# Instructions for the task
Each line below that contains the word "meta" must be copied.

# Entries supplied
☆ ☆ ☆

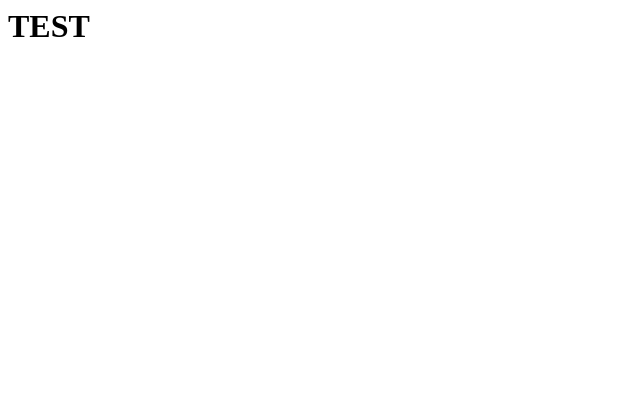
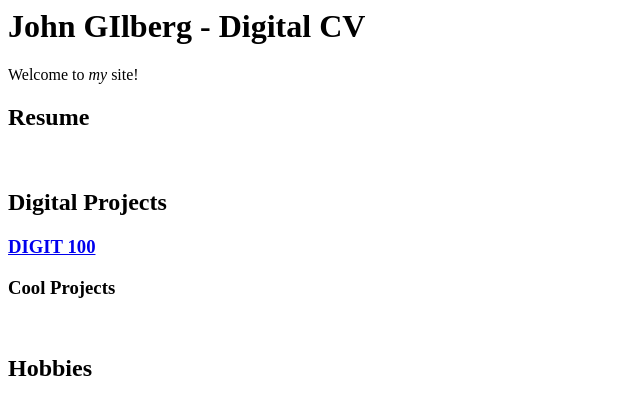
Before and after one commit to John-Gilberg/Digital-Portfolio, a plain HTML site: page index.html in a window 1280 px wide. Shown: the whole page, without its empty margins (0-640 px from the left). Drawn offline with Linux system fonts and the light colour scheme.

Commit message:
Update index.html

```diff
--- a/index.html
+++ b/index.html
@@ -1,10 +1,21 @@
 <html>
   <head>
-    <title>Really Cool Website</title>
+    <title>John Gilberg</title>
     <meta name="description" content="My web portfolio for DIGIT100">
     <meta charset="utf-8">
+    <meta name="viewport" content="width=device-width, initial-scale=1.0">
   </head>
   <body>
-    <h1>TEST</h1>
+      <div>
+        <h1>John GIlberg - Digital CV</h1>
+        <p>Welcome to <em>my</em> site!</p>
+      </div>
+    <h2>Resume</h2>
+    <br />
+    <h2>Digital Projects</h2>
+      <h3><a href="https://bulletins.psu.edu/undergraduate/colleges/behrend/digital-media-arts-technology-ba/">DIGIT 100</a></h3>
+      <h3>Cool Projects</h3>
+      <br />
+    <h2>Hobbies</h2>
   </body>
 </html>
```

☆ ☆ ☆

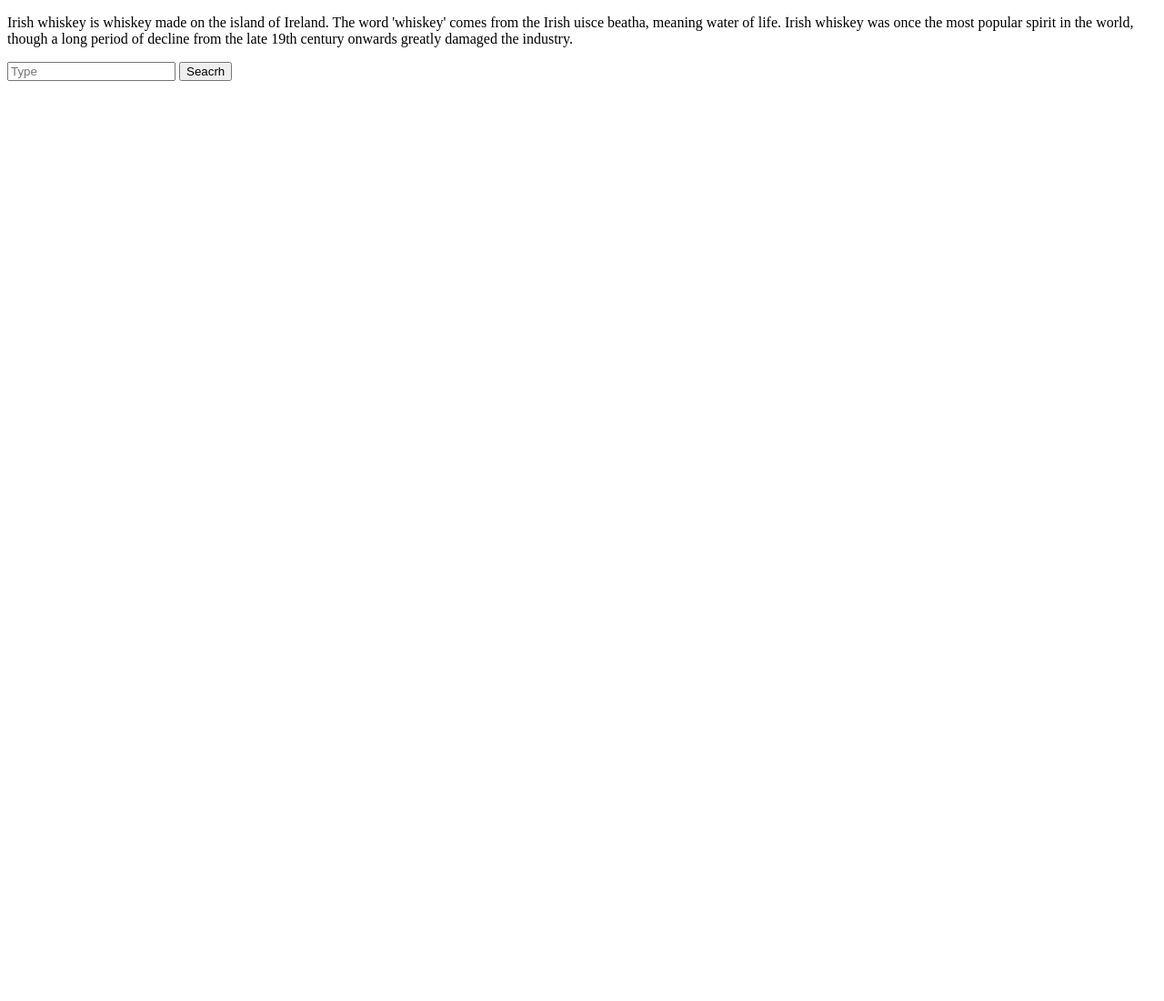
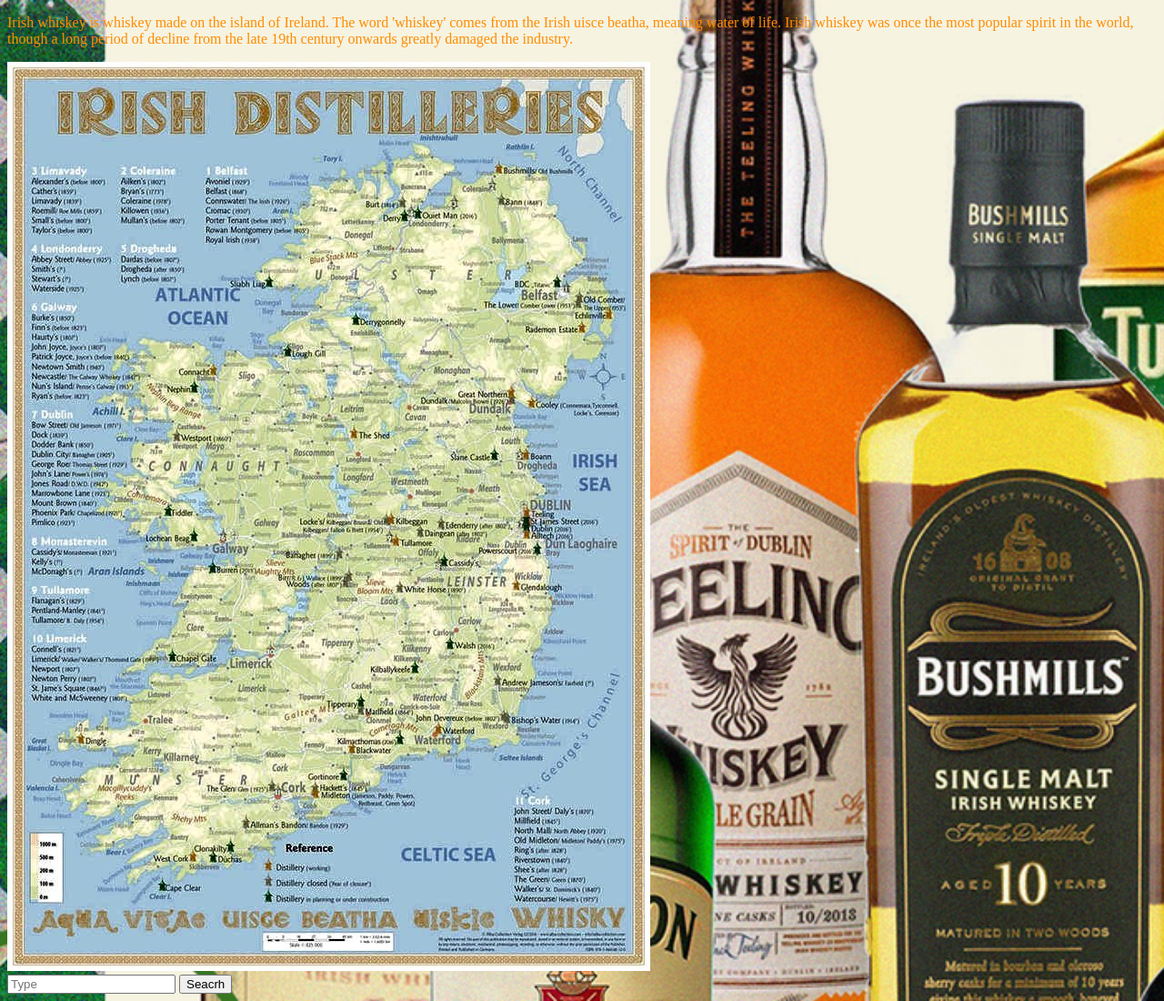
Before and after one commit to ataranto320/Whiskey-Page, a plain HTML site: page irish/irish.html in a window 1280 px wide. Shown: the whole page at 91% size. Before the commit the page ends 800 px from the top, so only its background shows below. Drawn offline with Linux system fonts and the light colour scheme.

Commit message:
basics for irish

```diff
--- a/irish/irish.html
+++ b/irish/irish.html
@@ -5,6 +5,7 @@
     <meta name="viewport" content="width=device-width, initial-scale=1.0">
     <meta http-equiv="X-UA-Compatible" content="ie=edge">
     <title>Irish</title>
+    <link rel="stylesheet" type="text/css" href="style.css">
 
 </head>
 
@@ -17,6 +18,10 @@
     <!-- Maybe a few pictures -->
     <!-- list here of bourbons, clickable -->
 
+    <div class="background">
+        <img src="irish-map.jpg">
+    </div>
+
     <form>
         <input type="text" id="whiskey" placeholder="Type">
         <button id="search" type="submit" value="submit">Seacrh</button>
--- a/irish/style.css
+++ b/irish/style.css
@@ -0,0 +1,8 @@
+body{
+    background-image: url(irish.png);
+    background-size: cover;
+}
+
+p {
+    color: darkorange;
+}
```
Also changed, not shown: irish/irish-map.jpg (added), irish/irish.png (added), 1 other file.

☆ ☆ ☆

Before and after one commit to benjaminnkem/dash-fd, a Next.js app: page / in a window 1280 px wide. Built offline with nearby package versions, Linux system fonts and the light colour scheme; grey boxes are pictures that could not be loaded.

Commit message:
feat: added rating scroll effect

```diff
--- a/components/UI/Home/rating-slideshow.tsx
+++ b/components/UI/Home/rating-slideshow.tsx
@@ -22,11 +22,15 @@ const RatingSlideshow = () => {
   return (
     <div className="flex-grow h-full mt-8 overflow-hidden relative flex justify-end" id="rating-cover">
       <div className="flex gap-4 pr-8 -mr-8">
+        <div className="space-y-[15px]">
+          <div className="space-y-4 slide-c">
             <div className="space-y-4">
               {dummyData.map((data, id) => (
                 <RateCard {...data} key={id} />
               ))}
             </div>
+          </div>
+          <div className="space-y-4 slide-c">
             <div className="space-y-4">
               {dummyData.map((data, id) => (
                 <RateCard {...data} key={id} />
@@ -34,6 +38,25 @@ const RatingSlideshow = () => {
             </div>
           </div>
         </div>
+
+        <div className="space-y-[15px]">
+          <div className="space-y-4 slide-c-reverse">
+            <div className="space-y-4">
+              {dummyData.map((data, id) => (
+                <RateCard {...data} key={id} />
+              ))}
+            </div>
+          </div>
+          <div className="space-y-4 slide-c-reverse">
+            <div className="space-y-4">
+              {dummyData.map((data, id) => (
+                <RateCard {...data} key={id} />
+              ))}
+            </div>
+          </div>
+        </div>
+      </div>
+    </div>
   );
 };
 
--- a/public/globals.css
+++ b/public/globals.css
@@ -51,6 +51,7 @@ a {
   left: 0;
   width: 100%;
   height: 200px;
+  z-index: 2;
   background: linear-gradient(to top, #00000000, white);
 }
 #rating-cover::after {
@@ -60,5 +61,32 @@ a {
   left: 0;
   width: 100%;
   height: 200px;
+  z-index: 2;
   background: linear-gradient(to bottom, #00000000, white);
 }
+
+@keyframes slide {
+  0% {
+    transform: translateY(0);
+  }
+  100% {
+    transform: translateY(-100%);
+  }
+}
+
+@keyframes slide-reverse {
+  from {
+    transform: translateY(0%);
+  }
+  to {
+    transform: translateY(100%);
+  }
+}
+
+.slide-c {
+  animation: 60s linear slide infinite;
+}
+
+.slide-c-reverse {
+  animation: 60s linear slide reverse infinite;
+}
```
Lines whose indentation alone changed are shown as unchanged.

☆ ☆ ☆

# Result for this exercise
     <meta name="description" content="My web portfolio for DIGIT100">
     <meta charset="utf-8">
+    <meta name="viewport" content="width=device-width, initial-scale=1.0">
     <meta name="viewport" content="width=device-width, initial-scale=1.0">
     <meta http-equiv="X-UA-Compatible" content="ie=edge">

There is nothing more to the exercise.